Dachshunds originate in Germany, where they were bred to hunt badgers, small animals who are fierce fighters when cornered. The Dachshunds’ short legs allowed them to follow badgers right into their dens and fight to the death.
Today, Dachshunds still have a strong prey drive, so it’s not smart to allow them around smaller mammals.
They’re also independent, intelligent and strong-willed. They will become aggressive if you don’t train them properly or set boundaries.
5. Jack Russell Terriers
The Jack Russell Terrier makes a great pet. These dogs are intelligent, agile and fun-loving, and they were bred to hunt foxes and other small game in the mid-1800s.
But again, without a strong pack leader to set rules and boundaries, these dogs can and do demonstrate aggression toward other people and animals — and will bite.
Small dogs like the Jack Russell Terrier tend not to be as well trained as larger dogs, so they can develop “small dog syndrome” — where a small dog thinks they are head of the household and act accordingly.
In the Applied Animal Behaviour Science study, Jack Russell Terriers ranked 3rd overall in aggressive tendencies.
Most Aggressive Dogs: 6 More Dog Breeds
Other dog breeds that tend to come up repeatedly when discussing aggression are:
Final Thoughts on the Most Aggressive Dogs
Training (nurture) can make a huge impact on nature.
In no way are all dogs of any breed “bad.” Many — in fact, most — small dog breeds can become aggressive due to small dog syndrome, yet we rarely hear about these breeds because they’re simply (in most cases) incapable of causing the type of damage that a German Shepherd can.
The unifying factor when it comes to aggression is training.
Training should take place from an early age, if possible.
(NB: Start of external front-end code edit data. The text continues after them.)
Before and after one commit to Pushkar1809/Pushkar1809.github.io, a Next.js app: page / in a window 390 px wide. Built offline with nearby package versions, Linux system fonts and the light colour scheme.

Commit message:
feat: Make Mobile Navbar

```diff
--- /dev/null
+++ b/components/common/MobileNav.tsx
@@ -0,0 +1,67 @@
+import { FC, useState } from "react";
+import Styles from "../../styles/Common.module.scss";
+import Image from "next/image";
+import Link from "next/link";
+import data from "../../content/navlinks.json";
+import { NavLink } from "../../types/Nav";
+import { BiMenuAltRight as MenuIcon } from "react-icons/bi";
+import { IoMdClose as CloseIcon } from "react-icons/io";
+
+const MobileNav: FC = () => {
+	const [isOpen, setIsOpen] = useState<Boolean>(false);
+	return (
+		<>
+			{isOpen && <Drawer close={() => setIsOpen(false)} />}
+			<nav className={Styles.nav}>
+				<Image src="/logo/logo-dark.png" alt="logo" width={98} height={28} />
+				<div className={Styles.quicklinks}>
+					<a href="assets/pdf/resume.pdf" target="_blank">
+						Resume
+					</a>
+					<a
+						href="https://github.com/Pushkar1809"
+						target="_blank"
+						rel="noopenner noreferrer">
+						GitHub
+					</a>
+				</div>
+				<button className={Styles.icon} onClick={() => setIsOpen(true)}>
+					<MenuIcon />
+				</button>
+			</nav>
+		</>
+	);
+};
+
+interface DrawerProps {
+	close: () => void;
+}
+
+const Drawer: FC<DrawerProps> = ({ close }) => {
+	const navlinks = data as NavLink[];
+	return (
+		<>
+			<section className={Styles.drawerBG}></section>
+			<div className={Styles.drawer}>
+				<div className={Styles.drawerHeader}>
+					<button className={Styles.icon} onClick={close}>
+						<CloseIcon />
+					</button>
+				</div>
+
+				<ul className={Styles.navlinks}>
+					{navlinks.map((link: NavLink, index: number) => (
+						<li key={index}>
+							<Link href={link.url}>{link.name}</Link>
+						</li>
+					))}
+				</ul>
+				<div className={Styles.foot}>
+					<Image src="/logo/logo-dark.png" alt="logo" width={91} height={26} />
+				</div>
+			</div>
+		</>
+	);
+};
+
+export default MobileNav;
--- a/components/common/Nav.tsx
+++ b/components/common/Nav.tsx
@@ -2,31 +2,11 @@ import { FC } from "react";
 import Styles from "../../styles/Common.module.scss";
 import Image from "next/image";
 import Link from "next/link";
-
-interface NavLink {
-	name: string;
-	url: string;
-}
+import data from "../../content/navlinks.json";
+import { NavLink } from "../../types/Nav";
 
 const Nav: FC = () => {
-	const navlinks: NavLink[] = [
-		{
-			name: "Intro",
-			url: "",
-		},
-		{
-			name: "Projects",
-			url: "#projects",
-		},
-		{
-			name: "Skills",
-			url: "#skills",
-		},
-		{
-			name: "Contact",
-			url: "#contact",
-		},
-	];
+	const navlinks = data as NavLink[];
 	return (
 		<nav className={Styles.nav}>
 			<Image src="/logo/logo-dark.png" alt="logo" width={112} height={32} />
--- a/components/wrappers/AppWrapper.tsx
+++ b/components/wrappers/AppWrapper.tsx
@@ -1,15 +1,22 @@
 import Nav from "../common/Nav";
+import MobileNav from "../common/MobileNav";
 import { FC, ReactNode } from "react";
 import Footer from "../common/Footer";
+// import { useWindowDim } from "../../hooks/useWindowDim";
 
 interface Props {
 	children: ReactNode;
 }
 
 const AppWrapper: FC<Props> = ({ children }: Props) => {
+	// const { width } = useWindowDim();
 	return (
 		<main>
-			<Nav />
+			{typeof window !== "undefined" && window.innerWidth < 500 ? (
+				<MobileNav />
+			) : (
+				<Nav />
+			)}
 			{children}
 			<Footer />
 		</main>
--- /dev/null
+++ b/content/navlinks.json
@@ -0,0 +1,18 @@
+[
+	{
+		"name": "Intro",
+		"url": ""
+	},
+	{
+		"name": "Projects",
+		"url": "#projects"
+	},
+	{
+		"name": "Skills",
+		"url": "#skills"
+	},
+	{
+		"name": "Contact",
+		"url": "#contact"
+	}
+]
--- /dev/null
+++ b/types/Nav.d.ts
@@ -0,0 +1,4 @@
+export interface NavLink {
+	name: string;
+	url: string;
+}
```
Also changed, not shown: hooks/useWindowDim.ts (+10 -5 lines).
Be consistent, firm, positive and repetitive.
Training is continual — it’s never done. Continually refresh your dog’s training and socialize them as often as possible to help prevent aggression toward other animals and people. Ultimately, training can save your dog’s life.
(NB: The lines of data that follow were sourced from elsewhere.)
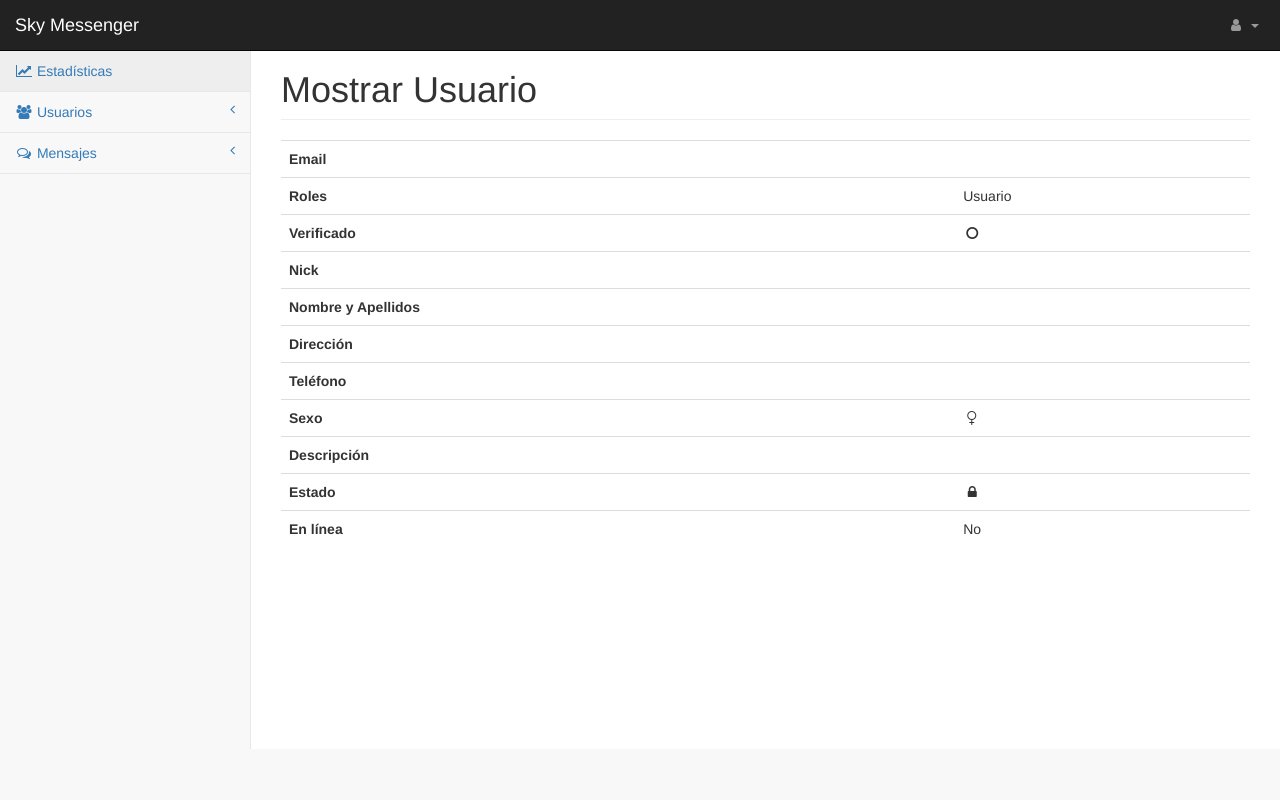
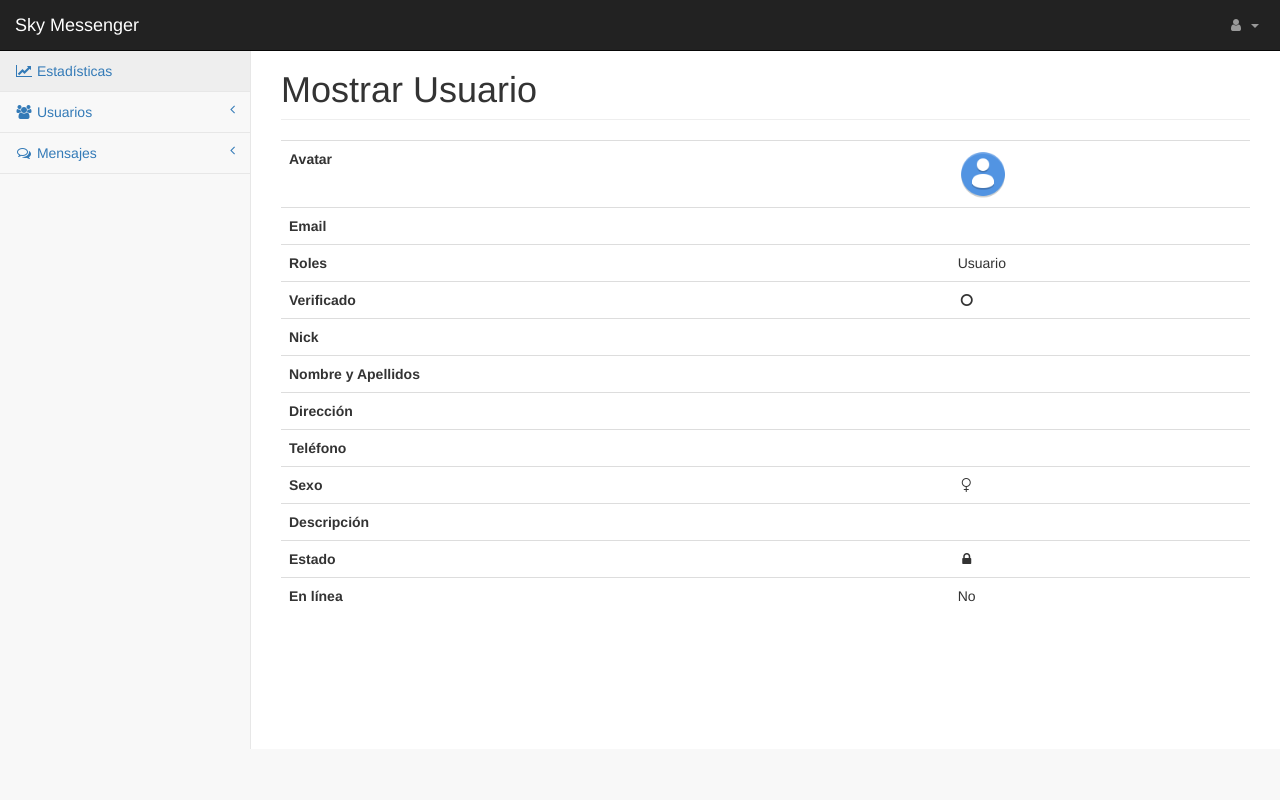
Before and after one commit to michaelrodriguezalvarez/sky-messenger, a Symfony app: template templates/admin/user_show.html.twig in a window 1280 px wide. Run offline with Twig, Linux system fonts and the light colour scheme; the template is opened without the code that fills it, so the values that code supplies are empty; some libraries are stand-ins or nearby versions.

Commit message:
Mostrando avatar en listar y mostras usuario.

```diff
--- a/public/css/sky.css
+++ b/public/css/sky.css
@@ -40,3 +40,9 @@
     height:100px;
     border-radius:50px;
 }
+
+.img_perfil_index {
+    width:50px;
+    height:50px;
+    border-radius:25px;
+}
--- a/src/Form/PerfilType.php
+++ b/src/Form/PerfilType.php
@@ -34,7 +34,6 @@ class PerfilType extends AbstractType
             ->add('avatar', filetype::class, array(
                 "label" => "Foto de Perfil:",
                 "help" => "No especificar para mantener el avatar actual",
-                //"data_class" => null,
                 'mapped' => false,
                 'required' => false,
                 'constraints' => [
--- a/templates/admin/user_show.html.twig
+++ b/templates/admin/user_show.html.twig
@@ -1,6 +1,11 @@
 {% extends 'admin.html.twig' %}
 
 {% block title %}Administración{% endblock %}
+
+{% block stylesheets %}
+{{ parent() }}
+	<link rel="stylesheet" type="text/css" href="{{ asset('css/sky.css') }}">
+{% endblock %}
 
 {% block body %}
 
@@ -19,6 +24,16 @@
             <div>
                 <table class="table">
                     <tbody>
+                        <tr>
+                            <th>Avatar</th>
+                            <td>
+                                {% if perfil_mostrar.avatar == null %}
+                                    <img src="{{ asset('images/default.png') }}" class="img_perfil_index">
+                                {% else %}
+                                    <img src="{{ asset('uploads/' ~ perfil_mostrar.avatar) }}" class="img_perfil_index">
+                                {% endif %}
+                            </td>
+                        </tr>
                         <tr>
                             <th>Email</th>
                             <td>{{ user_mostrar.email }}</td>
```
Also changed, not shown: src/Form/AdminUserType.php (+19 -1 lines), templates/admin/user_index.html.twig (+9 -0 lines).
Teach your children how to properly handle having a dog in the home, and watch your dog for body language that indicates distress, fear or discomfort.
[accordion tag=p clicktoclose=”true”]
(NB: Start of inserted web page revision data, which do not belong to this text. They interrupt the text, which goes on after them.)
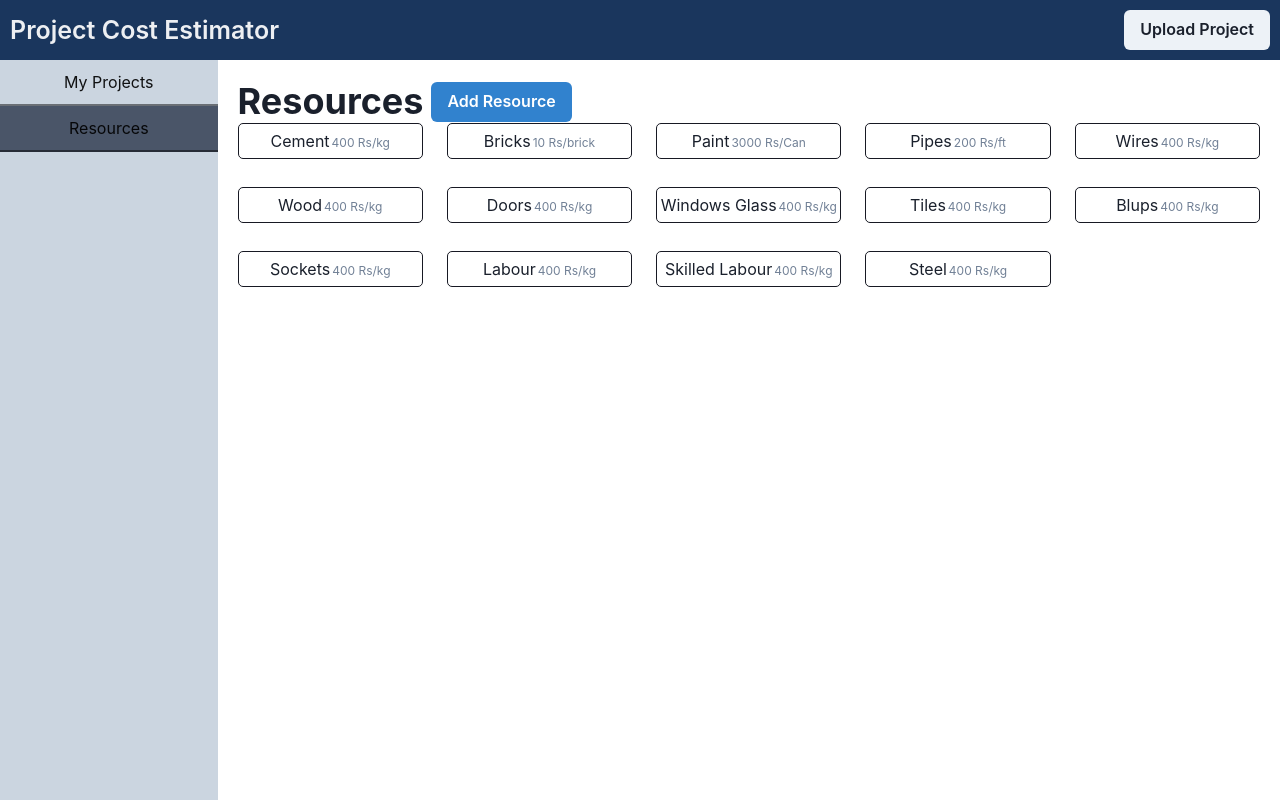
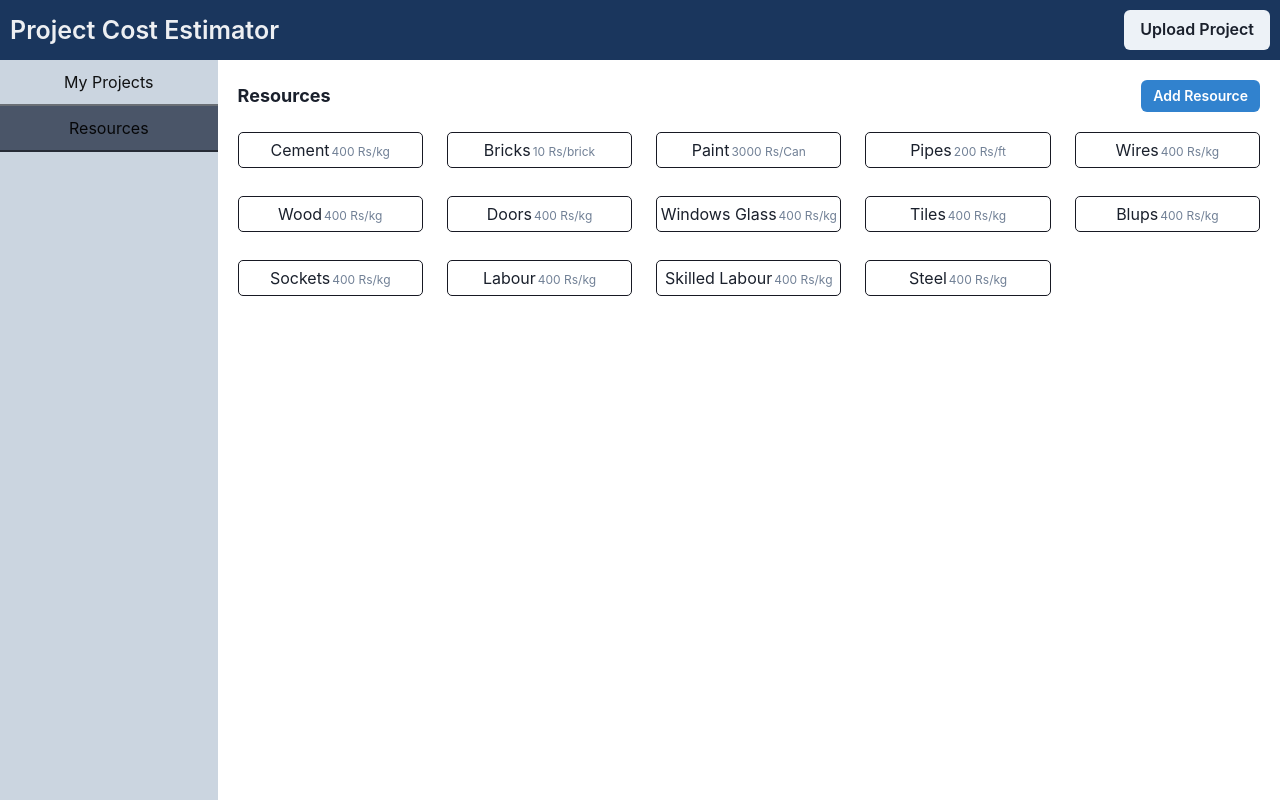
Before and after one commit to FarhanAbdulQayyum/project-cost-estimator, a React (Vite) app: page /resources in a window 1280 px wide. Built offline with nearby package versions, Linux system fonts and the light colour scheme.

Commit message:
resource and project page styling

```diff
--- a/src/pages/MyProjects.tsx
+++ b/src/pages/MyProjects.tsx
@@ -11,8 +11,13 @@ export const MyProjects = () => {
         data.projects.push({ id: newId, name: `New Project ${newId}`, total: 0, children: [] })
         navigate('/project-details', { state: { id: newId } })
     }
-    if (data.projects.length) {
     return (
+        <>
+            <HStack justifyContent="space-between" mb="20px">
+                <Heading fontSize="lg" fontWeight="bold">Projects</Heading>
+                <Button size="sm" colorScheme="blue" onClick={createProject}> Add Project</Button>
+            </HStack>
+            {data.projects.length &&
                 <Grid templateColumns='repeat(5, 1fr)' gap={6} width="100%">
                     {data.projects.map(project => (
                         <GridItem key={project.id} w="100%" h="10">
@@ -20,16 +25,12 @@ export const MyProjects = () => {
                         </GridItem>
                     ))}
                 </Grid>
-        )
-    } else {
-        return (
+            }
+            {!data.projects.length &&
                 <Box position="absolute" top="40%" right="30%" color="gray.600">
                     <Heading> No Projects Found</Heading>
-                <HStack spacing="40px" marginTop="20px">
-                    <Button onClick={createProject} colorScheme="blue">Create Project</Button>
-                    <Button>Upload Project</Button>
-                </HStack>
                 </Box>
+            }
+        </>
     )
 }
-}
--- a/src/pages/Resources.tsx
+++ b/src/pages/Resources.tsx
@@ -31,9 +31,9 @@ export const Resources = () => {
 
     return (
         <>
-            <HStack>
-                <Heading>Resources</Heading>
-                <Button colorScheme="blue" onClick={addResource}> Add Resource</Button>
+            <HStack justifyContent="space-between" mb="20px">
+                <Heading fontSize="lg" fontWeight="bold">Resources</Heading>
+                <Button size="sm" colorScheme="blue" onClick={addResource}> Add Resource</Button>
             </HStack>
             {
                 resources.length &&
```
Lines whose indentation alone changed are shown as unchanged.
[accordion-item title=”+ Click to see the sources for this article.”]
- Dickey, Bronwen. Pit Bull: The Battle Over an American Icon. Penguin Random House. 2017.
- Coren, Stanley, PhD, DSc, FSRC. “14 Dog Breeds Blacklisted by Insurance Companies.” Psychology Today. May 27, 2014. https://www.psychologytoday.com/us/blog/canine-corner/201405/14-dog-breeds-blacklisted-insurance-companies.
- Nolen, R. Scott. “The Dangerous Dog Debate.” American Veterinary Medical Association. Nov. 1, 2017. https://www.avma.org/news/javmanews/pages/171115a.aspx.
- McCarthy, Niell. “America’s Most Dangerous Dog Breeds [Infographic].” Forbes. Sept. 13, 2018. https://www.forbes.com/sites/niallmccarthy/2018/09/13/americas-most-dangerous-dog-breeds-infographic/#165736a062f8.
- “Position Statement on Pit Bulls.” ASPCA. https://www.aspca.org/about-us/aspca-policy-and-position-statements/position-statement-pit-bulls.
- “2017 Dog Bite Fatalities.” DogsBite.org. 2017. https://www.dogsbite.org/dog-bite-statistics-fatalities-2017.php.
- Hare, Brian, and Vanessa Woods. “Pit Bulls Are Chiller Than Chihuahuas.” Atlantic. Sept. 19, 2016. https://www.theatlantic.com/science/archive/2016/09/pit-bulls-are-chiller-than-chihuahuas/500558/.
- “Wolf-Dog Hybrids.” International Wolf Center. https://www.wolf.org/wolf-info/basic-wolf-info/wolves-and-humans/wolf-dog-hybrids/.
- Duffy, Deborah L., PhD, Yuying Hsu, PhD, and James A. Serpell, PhD. “Breed Differences in Canine Aggression.” Applied Animal Behaviour Science 114, no. 3–4 (Dec. 1, 2008): 441–460. https://www.sciencedirect.com/science/article/abs/pii/S0168159108001147.